The third, and most fundamental, is to challenge head on Republican definitions of freedom through anti-labor and anti-consumer policies of the state joined to a vision of market self-sufficiency, elaborating a richer story of how freedom works and how deregulated markets demean it.

The fourth, which can only work if the third is under way, is to propose an ambitious jobs program that, if passed, would simultaneously rebuild the infrastructure to meet the needs of the twenty-first century, provide meaningful jobs for high school graduates, stimulate the economy, and promote real freedom for families, workers and consumers.

The fifth is to insist, against the grain of the Republican story, that tax increases for the rich and a regulated economy are desperately needed to avoid a new version of the most recent meltdown.

To me, the third element provides the lynch pin.

Such a counter formula is insufficient to our troubled time. But it may provide a needed start. It might create sufficient momentum to attract a larger minority of white working class voters to join a vibrant assemblage of the young, gays, Hispanics, African Americans, many women and a growing constellation of Jews, Muslims and Christians who are ashamed of the way their faiths have been represented by the religious right.


  1. This is excellent. I especially like the way Bill emphasizes the predisposition to accept Fox et al's concept of freedom and markets. Too many on the Left suggest the Tea Party and their like are merely a creation of the corporate media and such wealthy scions as the Koch brothers.

    I would take partial exception to the glowing praise of the GM/Chrysler bailout. Obama was surely correct in pushing the bailout without which the Midwest would have experienced Depression- like conditions.
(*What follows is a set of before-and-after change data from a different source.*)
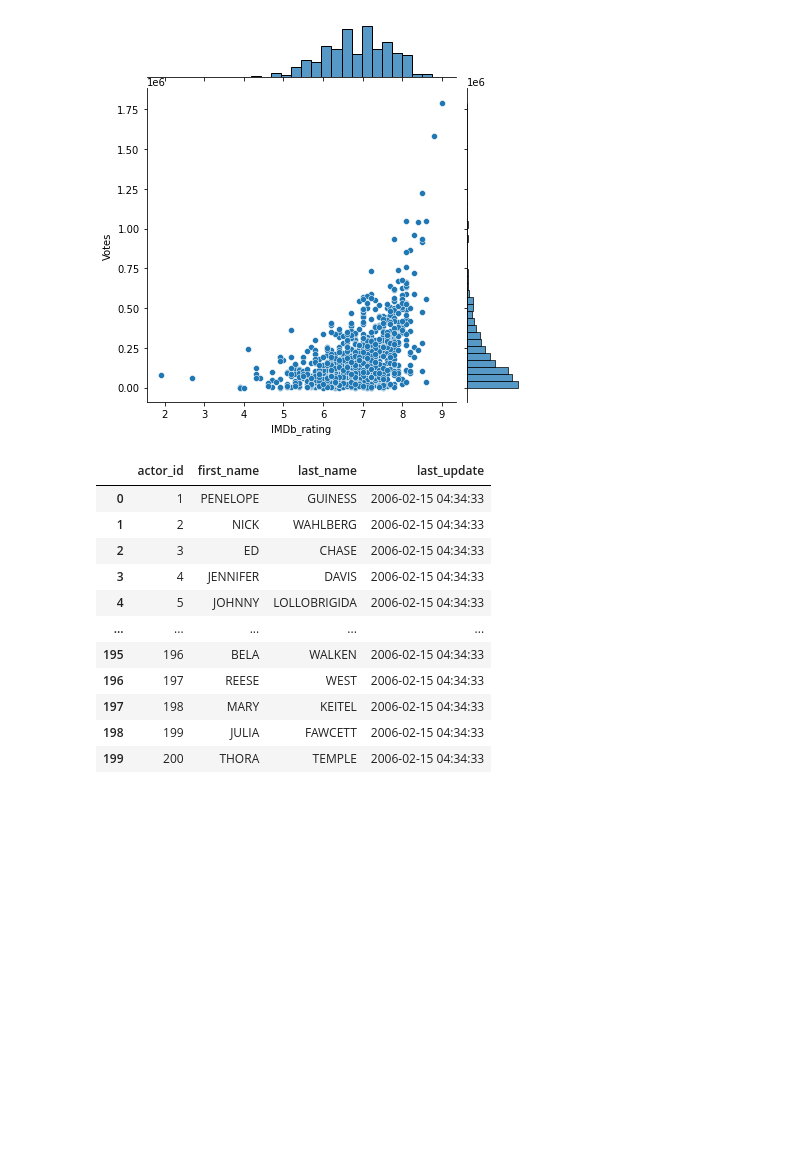
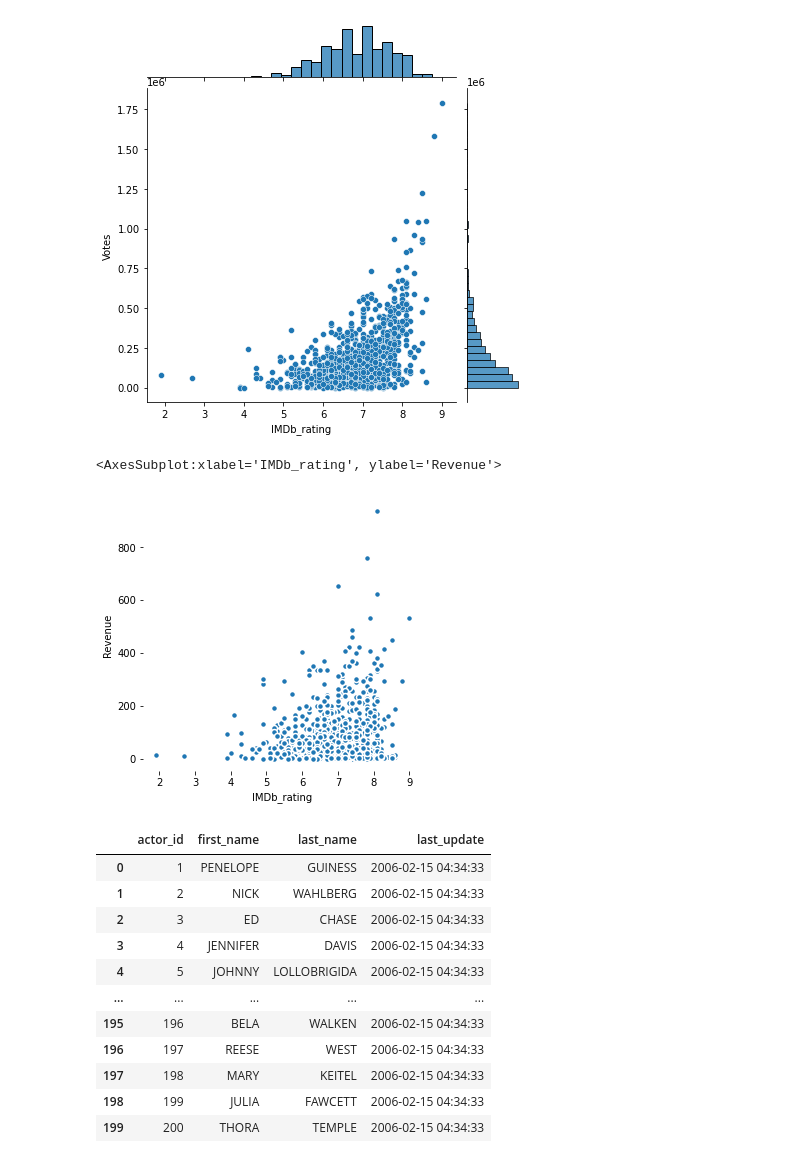
Before and after one commit to Justelei/Python_mokymai, a Jupyter notebook: movies.ipynb, the cells around one changed output. Drawn from its saved outputs; the diff is of its cells as text; code cells hidden in the pictures; blank space fills up the shorter version.

```diff
--- a/movies.ipynb
+++ b/movies.ipynb
@@ -301,3 +330,13 @@ sns.jointplot(data=movies, x='IMDb_rating', y='Votes')
+# %%
+f, ax = plt.subplots(figsize=(5, 5))
+sns.despine(f, left=True, bottom=True)
+sns.scatterplot(x="IMDb_rating", y="Revenue",
+                palette="ch:r=-.2,d=.3_r",
+                sizes=(1, 8), linewidth=1.5,
+                data=movies, ax=ax)
+# %% [output]
+<AxesSubplot:xlabel='IMDb_rating', ylabel='Revenue'>
+[figure, added]
 # %%
 import mysql.connector
 
```
Also changed, not shown: parts of 8 cells of this notebook.
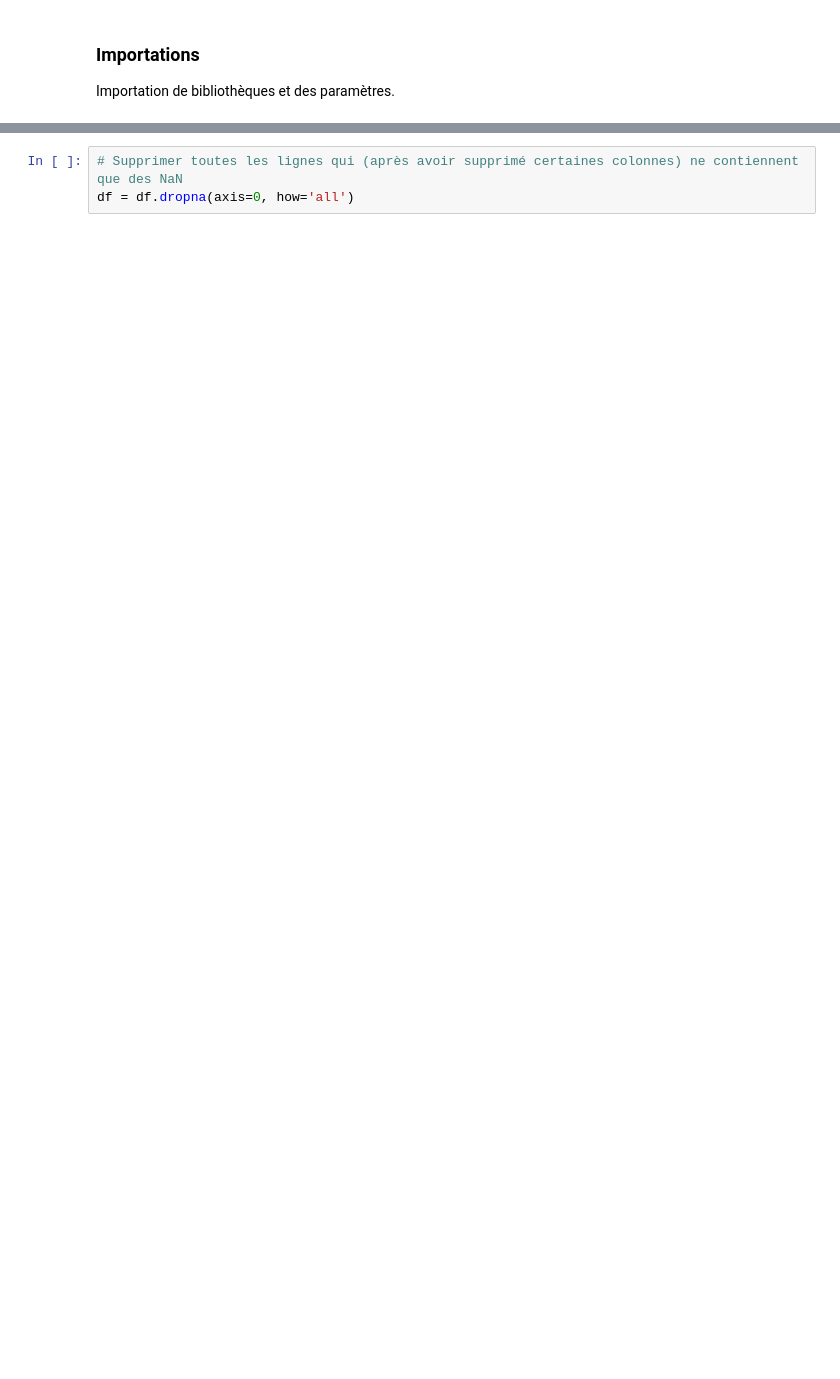
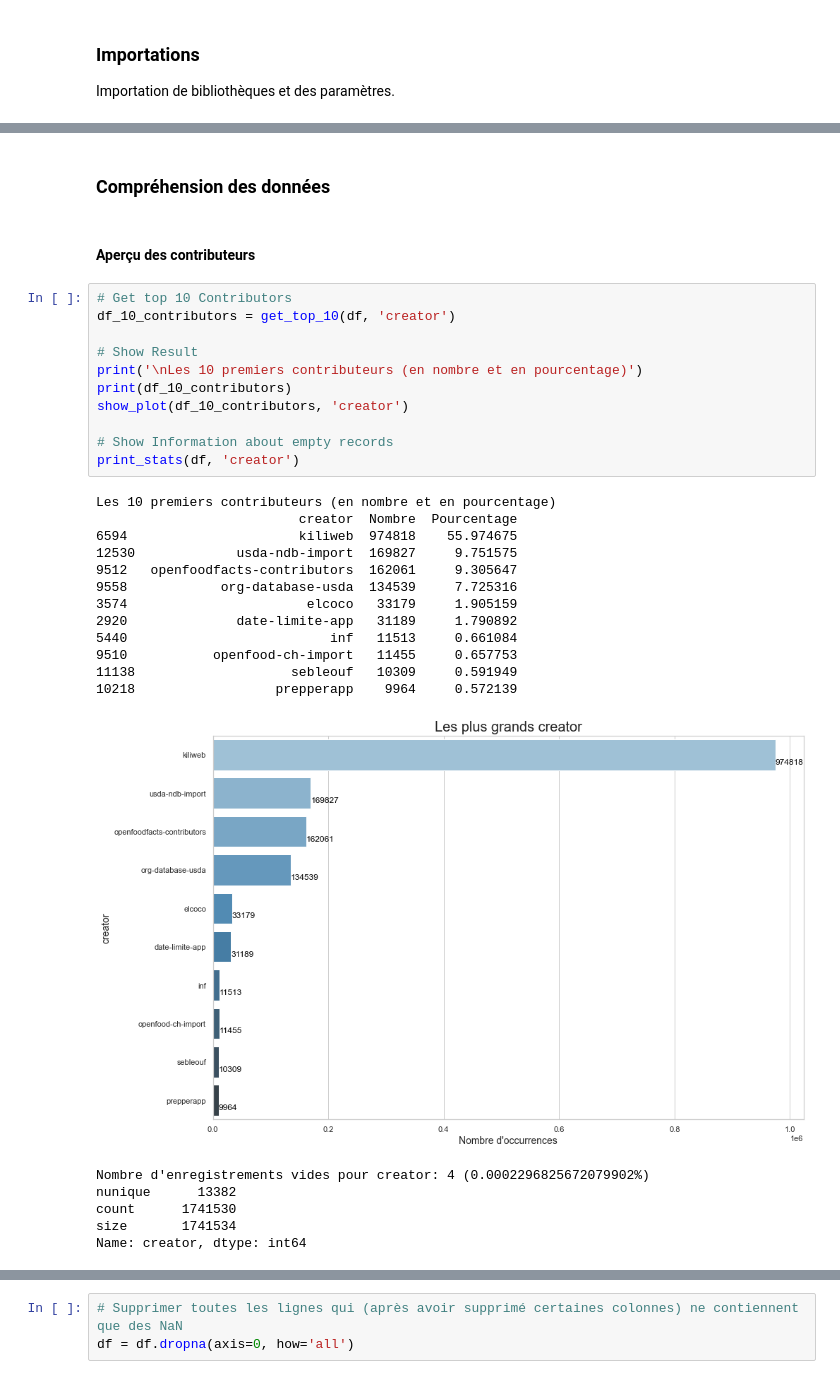
Before and after one commit to Abdess/sante_publique_france, a Jupyter notebook: P3_01_notebook.ipynb, the cells around one changed output, grey strips where cells are left out. Saved outputs shown, nothing was run; the diff lists cells and outputs as text; blank space fills up the shorter version.

```diff
--- a/P3_01_notebook.ipynb
+++ b/P3_01_notebook.ipynb
@@ -106,0 +226,34 @@ Text(0.5, 0, 'NaNs')
+# %% [markdown]
+### Compréhension des données
+# %% [markdown]
+#### Aperçu des contributeurs
+# %%
+# Get top 10 Contributors
+df_10_contributors = get_top_10(df, 'creator')
+
+# Show Result
+print('\nLes 10 premiers contributeurs (en nombre et en pourcentage)')
+print(df_10_contributors)
+show_plot(df_10_contributors, 'creator')
+
+# Show Information about empty records
+print_stats(df, 'creator')
+# %% [output]
+Les 10 premiers contributeurs (en nombre et en pourcentage)
+                          creator  Nombre  Pourcentage
+6594                      kiliweb  974818    55.974675
+12530             usda-ndb-import  169827     9.751575
+9512   openfoodfacts-contributors  162061     9.305647
+9558            org-database-usda  134539     7.725316
+3574                       elcoco   33179     1.905159
+2920              date-limite-app   31189     1.790892
+5440                          inf   11513     0.661084
+9510           openfood-ch-import   11455     0.657753
+11138                    sebleouf   10309     0.591949
+10218                  prepperapp    9964     0.572139
+[figure, added]
+Nombre d'enregistrements vides pour creator: 4 (0.0002296825672079902%)
+nunique      13382
+count      1741530
+size       1741534
+Name: creator, dtype: int64
```
Also changed, not shown: parts of 73 cells of this notebook, 2 other files.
Nonetheless, here as with the stimulus Obama missed an opportunity at the least to do some political education. The terms of the bailout, just like in the case of Greece, required the UAW to make huge concessions, most especially a whole different wage scale for new hires, sure to fragment the working class. (Of course the UAW itself has a history of premature concessions on issues like this.)

    Do a thought experiment here. (This one is shamelessly indebted to Michael Best and William Connolly discussion of the late seventies Chrysler rescue.) What if Obama had proposed a bailout contingent on a new corporate model, one which would stress worker representation on the board, a greater role in planning for production line workers, emphasis on more ecologically suitable transportation? Could he have carried the day on this? Probably not, but once again this would put in play issues that might well appeal to some of the concerns and insecurities that underlay the retreat of some white working class to market fundamentalism.

    From a larger historical perspective, I would suggest that Keynesian liberalism's relative lack of attention to the "blue collar blues" along with the racism and sexism with which they interacted played a big role in the breakdown of the New Deal consensus.

  2. Thanks, Bill, I join John Buell above in thinking you've hit on many key points here, especially the emotional investment in alpha male freedom as independence and mastery. I would point out that one especially intense point of anxiety is employment-based health care, and with it the idea that losing your job will expose your kids to life without insurance. So there's a lot of free-floating anxiety which can be focused on right-wing scapegoats.